* TASK OBJECTIVE
Give the listing below again exactly, but without any of its pictures.

● ● ●

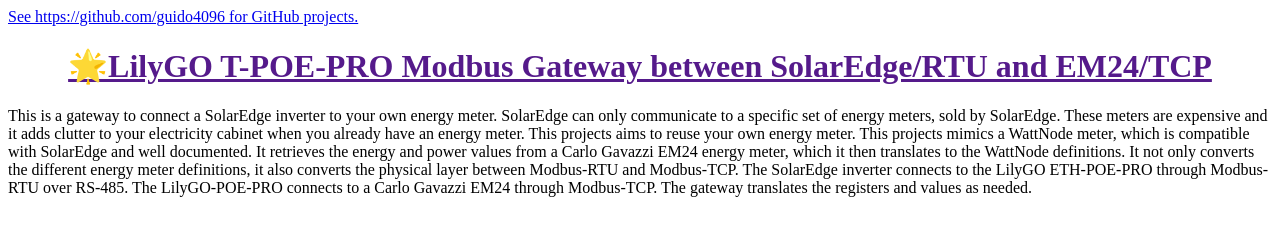
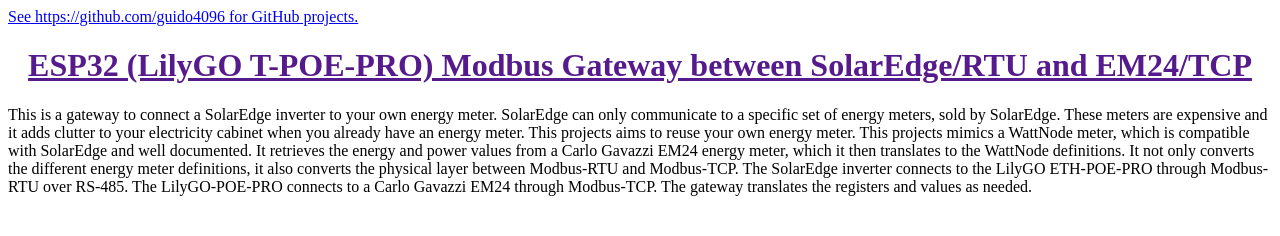
Before and after one commit to guido4096/guido4096.github.io, a plain HTML site: page index.html in a window 1280 px wide. Drawn offline with Linux system fonts and the light colour scheme.

Commit message:
Update index.html

```diff
--- a/index.html
+++ b/index.html
@@ -1,7 +1,7 @@
 <a href="https://github.com/guido4096">See https://github.com/guido4096 for GitHub projects.</a>
 
 <a href=""https://github.com/guido4096/LilyGO-ModbusGateway">
-<h1 align = "center">🌟LilyGO T-POE-PRO Modbus Gateway between SolarEdge/RTU and EM24/TCP</h1>
+  <h1 align = "center">ESP32 (LilyGO T-POE-PRO) Modbus Gateway between SolarEdge/RTU and EM24/TCP</h1>
 </a>
 
 This is a gateway to connect a SolarEdge inverter to your own energy meter.
```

● ● ●

* RESULT FOR THIS EXERCISE
Before and after one commit to guido4096/guido4096.github.io, a plain HTML site: page index.html in a window 1280 px wide. Drawn offline with Linux system fonts and the light colour scheme.

Commit message:
Update index.html

```diff
--- a/index.html
+++ b/index.html
@@ -1,7 +1,7 @@
 <a href="https://github.com/guido4096">See https://github.com/guido4096 for GitHub projects.</a>
 
 <a href=""https://github.com/guido4096/LilyGO-ModbusGateway">
-<h1 align = "center">🌟LilyGO T-POE-PRO Modbus Gateway between SolarEdge/RTU and EM24/TCP</h1>
+  <h1 align = "center">ESP32 (LilyGO T-POE-PRO) Modbus Gateway between SolarEdge/RTU and EM24/TCP</h1>
 </a>
 
 This is a gateway to connect a SolarEdge inverter to your own energy meter.
```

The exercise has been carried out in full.